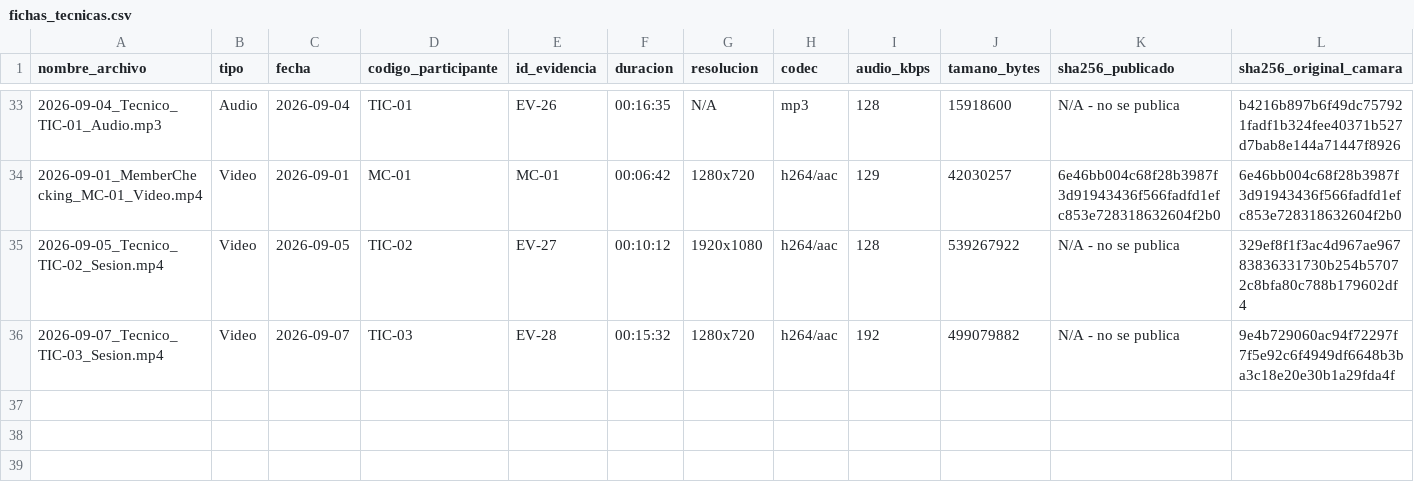
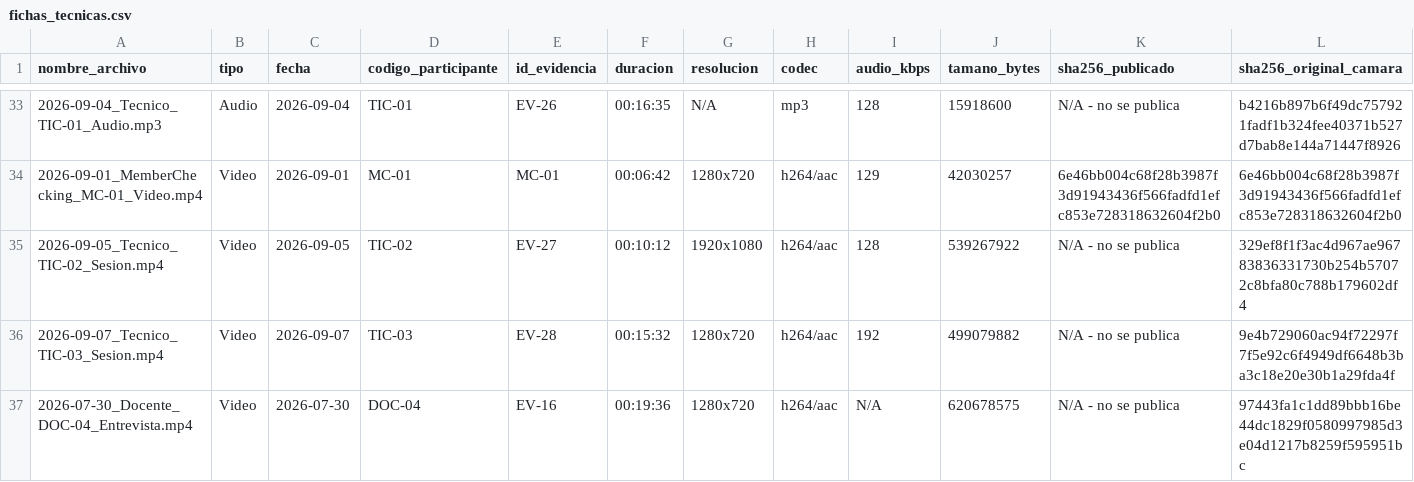
Before and after one commit to gsanchezc6-beep/SIGA_FGMMN_ISR401_AVANCE_2B, a CSV file: 02_Evidencias/00_Restringido/fichas_tecnicas.csv, drawn as a sheet; only a part is shown, gaps mark what is left out; rows hold the shown columns only; the diff names each change by its address in the sheet, - before the commit and + after, or states it on an @@ line.

```diff
--- a/02_Evidencias/00_Restringido/fichas_tecnicas.csv
+++ b/02_Evidencias/00_Restringido/fichas_tecnicas.csv
+row 37: 2026-07-30_Docente_DOC-04_Entrevista.mp4 | Video | 2026-07-30 | DOC-04 | EV-16 | 00:19:36 | 1280x720 | h264/aac | N/A | 620678575 | N/A - no se publica | 97443fa1c1dd89bbb16be44dc1829f0580997985d3e04d1217b8259f595951bc
```
Also changed, not shown: 01_ERS/Componentes_IA/requisitos_no_funcionales_ia.csv, 9 other files.
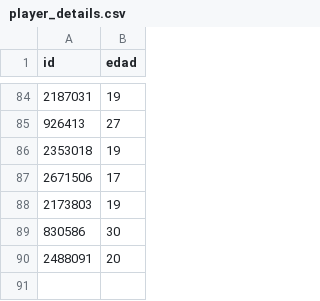
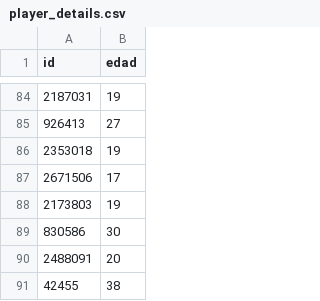
Before and after one commit to mgaleano2/Liga_Argentina, a CSV file: data/player_details.csv, drawn as a sheet; only a part is shown, gaps mark what is left out.

```diff
--- a/data/player_details.csv
+++ b/data/player_details.csv
@@ -90 +90,2 @@ id,edad
 2488091,20
+42455,38
```
Also changed, not shown: data/top_jugadores_liga.csv, 1 other file.
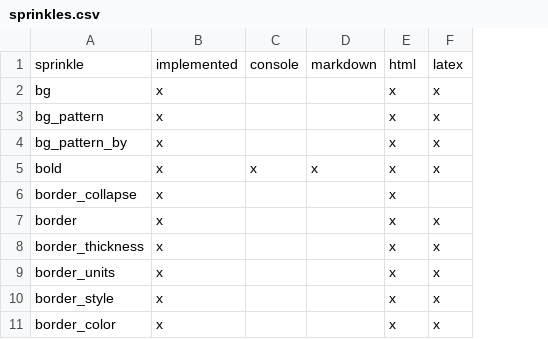
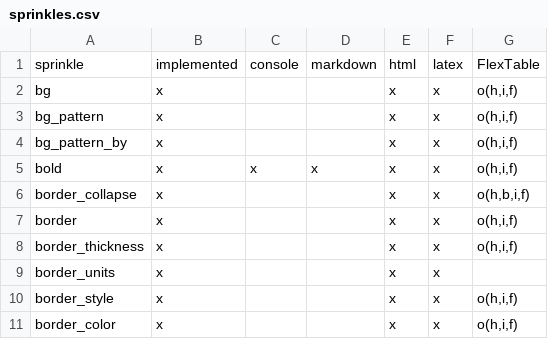
Before and after one commit to nutterb/pixiedust, a CSV file: inst/sprinkles.csv, drawn as a sheet; only a part is shown; the diff names each change by its address in the sheet, - before the commit and + after, or states it on an @@ line.

Commit message:
Introduction of dust_lists

```diff
--- a/inst/sprinkles.csv
+++ b/inst/sprinkles.csv
+column G, rows 1-11: FlexTable | o(h,i,f) | o(h,i,f) | o(h,i,f) | o(h,i,f) | o(h,b,i,f) | o(h,i,f) | o(h,i,f) |  | o(h,i,f) | o(h,i,f)
-F6: (empty)
+F6: x
```
Also changed, not shown: 33 other files.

# TASK DESCRIPTION
Working through the records above, copy each line in which "files" is found.

# FINISHED EXERCISE
Also changed, not shown: 01_ERS/Componentes_IA/requisitos_no_funcionales_ia.csv, 9 other files.
Also changed, not shown: 33 other files.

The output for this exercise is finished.